In the case at bar, plaintiff's treating physician, Dr. DiNicola, opined that alcohol and medical problems have resulted in a "complete inability" on plaintiff's part to "retain employment" (Tr. 208). The reason assigned in support of his conclusion is plaintiff's "recurrent self destruction via the alcohol route" (Tr. 208).
Dr. DiNicola's findings are supported by a report of Dr. Heistand who found that the combination of diseases and limitations which plaintiff suffers results in a "physical inability to take care of himself" (Tr. 266). Hence, the doctor concluded claimant is "unable to engage in any productive endeavor" (Tr. 266).
An examining psychiatrist, Dr. Nicholls, apparently did not disagree. She termed plaintiff's drinking as "compulsive", but observed that it is not "impossible for him to interpret his realities" (Tr. 234).
The ALJ, in a lengthy and thoughtful decision, reviewed the relevant testimony and exhibits (Tr. 9-24). In so doing he made two somewhat related findings, neither of which is supported by the record. Moreover, one also apparently misapprehends the proper legal standard. Specifically, the ALJ found:
18. The claimant's alcoholism has not produced any secondary psychiatric or emotional disorders which would interfere with the claimant's ability to work; from a psychiatric standpoint, the claimant is able to carry out those daily activities he wishes to endeavor in. (Exhibit 43).
19. The claimant's alcoholism is not of a severity such that it has become involuntary or irremediable nor has it reached the extent that it prevents the claimant from voluntarily controlling his consumption of alcohol including also his power to seek and use means of rehabilitation. (Exhibit 43).

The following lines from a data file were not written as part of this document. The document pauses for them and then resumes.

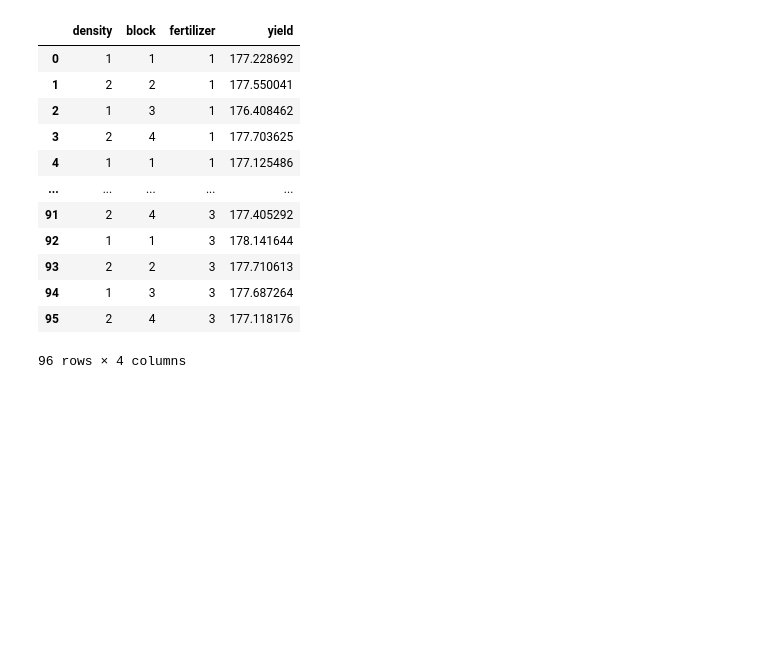
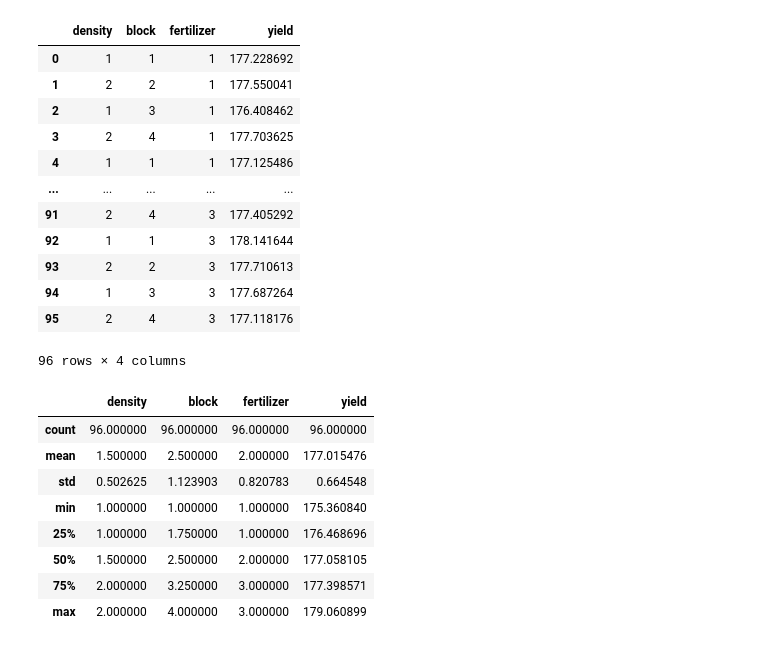
Before and after one commit to Faizali100/jupyter_gcp_demo, a Jupyter notebook: demo.ipynb, the cells around one changed output. Drawn from its saved outputs; the diff is of its cells as text; code cells hidden in the pictures; blank space fills up the shorter version.

```diff
--- a/demo.ipynb
+++ b/demo.ipynb
@@ -73,3 +73,15 @@ dfd
 | 94 | 1 | 3 | 3 | 177.687264 |
 | 95 | 2 | 4 | 3 | 177.118176 |
 96 rows × 4 columns
+# %%
+dfd.describe()
+# %% [output]
+|  | density | block | fertilizer | yield |
+| count | 96.000000 | 96.000000 | 96.000000 | 96.000000 |
+| mean | 1.500000 | 2.500000 | 2.000000 | 177.015476 |
+| std | 0.502625 | 1.123903 | 0.820783 | 0.664548 |
+| min | 1.000000 | 1.000000 | 1.000000 | 175.360840 |
+| 25% | 1.000000 | 1.750000 | 1.000000 | 176.468696 |
+| 50% | 1.500000 | 2.500000 | 2.000000 | 177.058105 |
+| 75% | 2.000000 | 3.250000 | 3.000000 | 177.398571 |
+| max | 2.000000 | 4.000000 | 3.000000 | 179.060899 |
```
Also changed, not shown: 1 other file.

We now examine those two findings. In support of finding number 18, the ALJ cited Exhibit 43. On the strength of that exhibit, the ALJ found that plaintiff's alcoholism "has not produced any ... emotional disorders which ... interfere with (his) ability to work". See, supra. Exhibit number 43, however, evidences just the opposite. The five-page document (Tr. 232-236) contains a form filled out by the psychiatrist, Dr. Nicholls. Question six thereon concerns plaintiff's ability to "sustain work". The doctor's response is that "(alcohol) use can and according to history has interfered with work attendance" (Tr. 235) (emphasis added).

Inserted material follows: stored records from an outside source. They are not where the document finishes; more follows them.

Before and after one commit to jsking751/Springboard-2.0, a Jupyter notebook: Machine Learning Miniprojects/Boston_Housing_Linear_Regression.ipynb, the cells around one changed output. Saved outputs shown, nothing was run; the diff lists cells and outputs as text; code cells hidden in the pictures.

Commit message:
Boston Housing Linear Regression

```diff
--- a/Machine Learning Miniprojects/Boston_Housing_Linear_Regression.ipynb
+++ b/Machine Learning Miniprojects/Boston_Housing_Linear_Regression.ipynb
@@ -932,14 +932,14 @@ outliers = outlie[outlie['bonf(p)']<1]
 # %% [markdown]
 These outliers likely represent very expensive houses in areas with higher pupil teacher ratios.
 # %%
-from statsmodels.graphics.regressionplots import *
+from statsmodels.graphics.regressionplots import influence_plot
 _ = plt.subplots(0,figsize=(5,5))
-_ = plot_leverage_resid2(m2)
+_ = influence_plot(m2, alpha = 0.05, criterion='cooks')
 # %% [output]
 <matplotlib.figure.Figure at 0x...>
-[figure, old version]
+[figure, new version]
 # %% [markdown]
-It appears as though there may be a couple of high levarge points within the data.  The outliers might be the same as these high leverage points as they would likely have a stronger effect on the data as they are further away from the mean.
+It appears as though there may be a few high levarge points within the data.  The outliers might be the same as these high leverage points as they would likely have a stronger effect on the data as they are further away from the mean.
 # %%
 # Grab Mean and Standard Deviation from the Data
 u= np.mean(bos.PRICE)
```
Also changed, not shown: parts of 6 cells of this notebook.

Finding 18, which supports the ALJ's decision, also appears to consider the wrong legal standard in determining plaintiff's assertion of disability. It states that plaintiff is "able to carry out ... daily activities". See, supra. The question before the ALJ was whether plaintiff can engage in substantial gainful employment. 42 U.S.C. § 423(d)(1)(A). Plaintiff's ability to carry out his "daily activities" is of limited legal relevance. Smith v. Califano, 637 F.2d 968, 971-72 (3d Cir. 1981) (disability is not equated with "(vegetating) in a dark room(,) excluded from all forms of human and social activity". Therefore, "shopping" and "hunting twice" does not preclude an award of benefits); Yawitz v. ...